§ Assigned task:
Within the entries below, how many lines carry the word "weight"? State the number and stop.
##### Exercise inputs #####
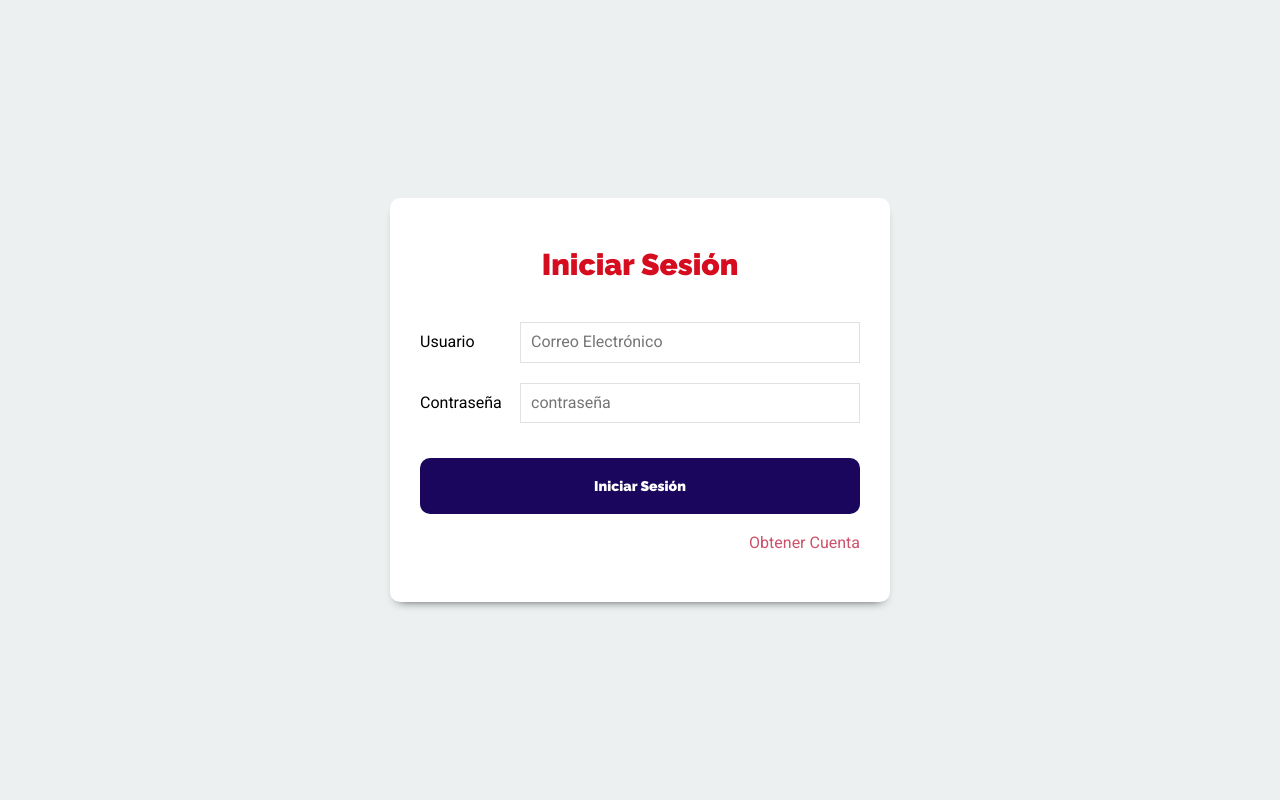
Repository: andrescovarrubias/admin-proyectos
Page: / (app in cliente/)
The author's editor kept a copy of each file at every save. The page is drawn from the files as they stood at one save, then again after the next save.
The browser window is 1280 px wide. The pictures show the whole page.
The project was rebuilt for these pictures with package versions that can differ from the ones it lists, and the page was loaded fresh each time. Also part of the build but not shown: cliente/src/components/auth/NuevaCuenta.jsx, cliente/src/components/proyectos/NuevoProyecto.jsx, cliente/src/components/layout/SideBar.jsx, cliente/src/components/proyectos/Proyectos.jsx.

Above is the page before, as saved 2020-10-31 17:35:29.

### cliente/src/index.css
:root {
  --blanco: #ffffff;
  --blanco2: #fcf7ff;
  --blanco3: #ecf0f1;
  --azul1: #258ea6;
  --morado1: #4d376d;
  --morado2: #861657;
  --azul2: #1b065e;
  --azul3: #2e4052;
  --rojo: #d60d1e;
  --rojo2: #b8082c;
  --rojo3: #b91a2f;
  --headingFont: "Raleway", sans-serif;
  --textFont: "Roboto", sans-serif;
}
*,
*:before,
*:after {
  box-sizing: inherit;
}
html {
  box-sizing: border-box;
  height: 100%;
  font-size: 62.5%;
}
body {
  min-height: 100%;
  background-color: #ecf0f1;
  font-size: 16px;
  font-size: 1.6rem;
  font-family: var(--textFont);
}

h1,
h2 {
  font-family: var(--headingFont);
  font-weight: 900;
  margin: 0 0 4rem 0;
  text-align: center;
  color: var(--rojo);
}
h1 span {
  font-weight: 400;
}
h1 {
  font-size: 3rem;
}
h2 {
  font-size: 2.4rem;
}
ul {
  list-style: none;
  padding: 0;
  margin: 0;
}
a {
  text-decoration: none;
  color: var(--gris2);
}

/** BOTONES **/
.btn {
  margin-top: 2vh;
  font-family: var(--headingFont);
  padding: 20px;
  font-size: 14px;
  font-weight: bold;
  border-radius: 10px;
  border: none;
  transition: background-color 0.3s ease;
}
.btn:hover {
  cursor: pointer;
}
.btn-primario {
  background-color: var(--azul2);
  color: var(--blanco);
}
.btn-primario:hover {
  background: var(--azul3);
}
.btn-secundario {
  background-color: var(--rojo2);
}
.btn-block {
  display: block;
  width: 100%;
}
.btn-submit:hover {
  background-color: #b91a2f;
}
.btn-blank {
  margin: 0;
  padding: 0;
  display: block;
  background-color: transparent;
}

@media (min-width: 768px) {
  .contenedor-app {
    display: flex;
    min-height: 100vh;
  }

  aside {
    background-color: var(--blanco);
    flex: 0 0 300px;
  }
  .seccion-principal {
    flex: 1;
  }
}

/* BARRA LATERAL */
aside {
  padding: 3rem;
}

.formulario-nuevo-proyecto {
  margin-top: 6rem;
}
.formulario-nuevo-proyecto .input-text {
  border-bottom: 1px solid var(--gris2);
  border-radius: 0;
  background-color: var(--gris1);
}
.formulario-nuevo-proyecto .input-text::placeholder {
  color: var(--gris2);
}
.proyectos {
  margin-top: 5vh;
}
.listado-proyectos li {
  margin-bottom: 2rem;
}
.listado-proyectos li a {
  font-size: 1.4rem;
  color: var(--gris2);
  line-height: 1.5;
  font-weight: 300;
}
.app-header {
  display: flex;
  justify-content: space-between;
  background-color: var(--gris2);
  padding: 4rem;
}
.nombre-usuario {
  color: var(--blanco);
  font-size: 2.2rem;
  margin: 0;
}
.nombre-usuario span {
  font-weight: 900;
}
.nav-principal a {
  color: var(--blanco);
  text-decoration: none;
}
.nav-principal a:first-of-type {
  margin-right: 2rem;
}

/** Formulario crear y editar tareas **/
.formulario {
  background-color: var(--gris3);
  padding: 4rem;
}
.formulario form {
  max-width: 600px;
  margin: 0 auto;
}
.contenedor-input {
  display: flex;
}
.contenedor-input label {
  margin-bottom: 1rem;
  color: var(--blanco);
}
.input-text {
  padding: 1rem;
  border: none;
  border-radius: 0.5rem;
  flex: 1;
  width: 100%;
}

/** TAREAS LISTADO **/
.contenedor-tareas {
  padding: 4rem;
}

.listado-tareas {
  max-width: 600px;
  margin: 0 auto;
}

.tarea {
  display: flex;
  justify-content: space-between;
  background-color: var(--blanco);
  padding: 0.5rem 2rem;
  align-items: center;
  margin-bottom: 1rem;
  border-radius: 0.5rem;
}
.sombra {
  -webkit-box-shadow: 0px 4px 10px -3px rgba(117, 117, 117, 1);
  -moz-box-shadow: 0px 4px 10px -3px rgba(117, 117, 117, 1);
  box-shadow: 0px 4px 10px -3px rgba(117, 117, 117, 1);
}
.sombra-dark {
  -webkit-box-shadow: 0px 6px 11px -8px rgba(0, 0, 0, 0.9);
  -moz-box-shadow: 0px 6px 11px -8px rgba(0, 0, 0, 0.9);
  box-shadow: 0px 6px 11px -8px rgba(0, 0, 0, 0.9);
}
.tarea .acciones .btn:first-of-type {
  margin-right: 1rem;
}
.tarea p {
  font-size: 1.6rem;
  flex: 1;
  padding-right: 2rem;
}
.tarea .btn {
  padding: 0.8rem;
  font-size: 1.4rem;
  border-radius: 0;
  margin: 0;
}

.estado {
  margin-right: 1rem;
}
.estado button,
.mensaje {
  font-weight: 900;
  font-family: var(--textFont);
  font-size: 1rem;
  padding: 0.5rem;
  border-radius: 0.5rem;
  cursor: pointer;
  border: none;
}
.mensaje {
  text-align: center;
  font-size: 1.6rem;
  border-radius: 0;
}
.mensaje:hover {
  cursor: default;
}
.completo,
.correcto {
  background-color: rgba(154, 252, 154, 0.3);
  color: var(--gris3);
}
.incompleto {
  background-color: rgba(255, 178, 178, 0.4);
  color: var(--gris3);
}
.error {
  max-width: 600px;
  margin: 2rem auto 0 auto;
  background-color: rgb(170, 0, 0);
  color: var(--blanco);
}

.tarea-enter,
.proyecto-enter {
  opacity: 0;
}
.tarea-enter-active,
.proyecto-enter-active {
  opacity: 1;
  transition: opacity 200ms;
}
.tarea-exit,
.proyecto-exit {
  opacity: 1;
}
.tarea-exit-active,
.proyecto-exit-active {
  opacity: 0;
  transition: opacity 200ms;
}

.form-usuario {
  height: 100vh;
  min-height: 800px;
  display: flex;
  align-items: center;
  justify-content: center;
}

.contenedor-form {
  padding: 5rem 3rem;
  max-width: 500px;
  width: 95%;
  background-color: var(--blanco);
  border-radius: 1rem;
}
.contenedor-form h1 {
  color: var(--rojo);
}

.campo-form {
  display: flex;
  margin-bottom: 2rem;
  align-items: center;
}
.campo-form:last-of-type {
  margin: 0;
}
.campo-form label {
  flex: 0 0 100px;
  font-family: var(--textFont);
}
.campo-form input[type="password"],
.campo-form input[type="email"],
.campo-form input[type="text"] {
  border: 1px solid #e1e1e1;
  padding: 1rem;
  flex: 1;
}

.enlace-cuenta {
  margin-top: 2rem;
  display: block;
  opacity: 0.7;
  float: right;
  color: var(--rojo2);
}
.enlace-cuenta:hover {
  text-decoration: underline var(--rojo);
}

.alerta {
  position: fixed;
  top: 0;
  left: 0;
  padding: 1rem 3rem;
  border-radius: 1rem;
  font-family: var(--headingFont);
  font-weight: 600;
  text-transform: uppercase;
  font-size: 2.2rem;
  text-align: center;
  width: 100%;
}
@media (min-width: 768px) {
  .alerta {
    width: auto;
    top: 30px;
    right: 10px;
    left: auto;
  }
}

.alerta-ok {
  background-color: rgb(109, 211, 109);
  color: rgb(2, 103, 2);
}
.alerta-error {
  background-color: rgb(230, 78, 78);
  color: var(--blanco);
}

### cliente/src/App.js
import React, {Fragment, useState, useEffect, useContext} from 'react';
import Login from './components/auth/Login';
import NuevaCuenta from './components/auth/NuevaCuenta';
import Proyectos from './components/proyectos/Proyectos';

import {BrowserRouter as Router, Switch, Route} from 'react-router-dom';


function App() {
  return (
    <Router>
      <Switch>
        <Route exact path='/' component = {Login} />
        <Route exact path='/nueva-cuenta' component = {NuevaCuenta} />
        <Route exact path='/proyectos' component = {Proyectos} />
      </Switch>
    </Router>
  );
}

export default App;

### cliente/src/components/auth/Login.jsx
import React, { useState } from 'react';
import {Link} from 'react-router-dom';


const Login = () => {

     // state para iniciar sesion
     const [usuario, guardarUsuario] = useState ({
          email:'',
          password:''
     });

     // extraer el usuario
     const {email, password} = usuario;

     const onChange = e => {
          guardarUsuario({
               ...usuario,
               [e.target.name] : e.target.value
          })
     }


     // cuando el usuario quiere iniciar sesion
     const onSubmit = e => {
          e.preventDefault();

          // validar que no haya campos vacios

          // contraseña minimo de 6 caracteres

          // contraseña iguales

          // pasarlo al action

     }

     return (
          <div className="form-usuario">
               <div className="contenedor-form sombra-dark">
                    <h1>Iniciar Sesión</h1>
                    <form
                         onSubmit = {onSubmit}
                    >
                         <div className="campo-form">
                              <label htmlFor="email">Usuario</label>
                              <input
                                   type="email"
                                   id="email"
                                   name="email"
                                   placeholder="Correo Electrónico"
                                   autocomplete="off"
                                   required
                                   value={email}
                                   onChange={onChange}
                              />
                         </div>
                         <div className="campo-form">
                              <label htmlFor="password">Contraseña</label>
                              <input
                                   type="password"
                                   id="password"
                                   name="password"
                                   placeholder="contraseña"
                                   autocomplete="off"
                                   value={password}
                                   required
                                   onChange={onChange}
                              />
                         </div>

                         <div className="campo-form">
                              <input type="submit" className=" btn btn-primario btn-block" value="Iniciar Sesión"/>
                         </div>
                    </form>
                    <Link to={'/nueva-cuenta'} className="enlace-cuenta">
                         Obtener Cuenta
                    </Link>
               </div>
          </div>
      );
}

export default Login;

Loaded but not shown: cliente/public/index.html (common file); cliente/src/index.js (common file); cliente/src/reportWebVitals.js (common file)

After the next save:
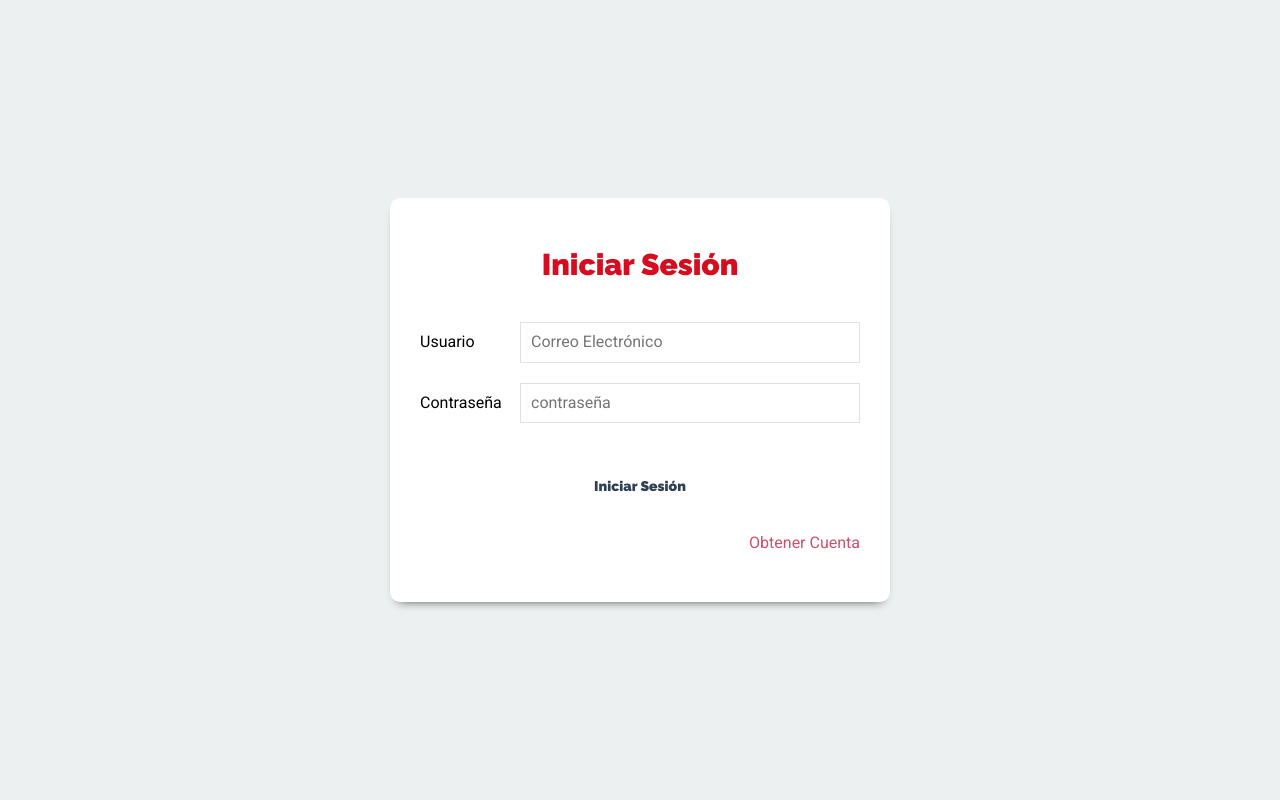
Saved 48 s later.
--- a/cliente/src/index.css
+++ b/cliente/src/index.css
@@ -73,8 +73,8 @@ a {
   cursor: pointer;
 }
 .btn-primario {
-  background-color: var(--azul2);
-  color: var(--blanco);
+  background-color: var(--blanco);
+  color: var(--azul3);
 }
 .btn-primario:hover {
   background: var(--azul3);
#####
§ Response for this exercise:
7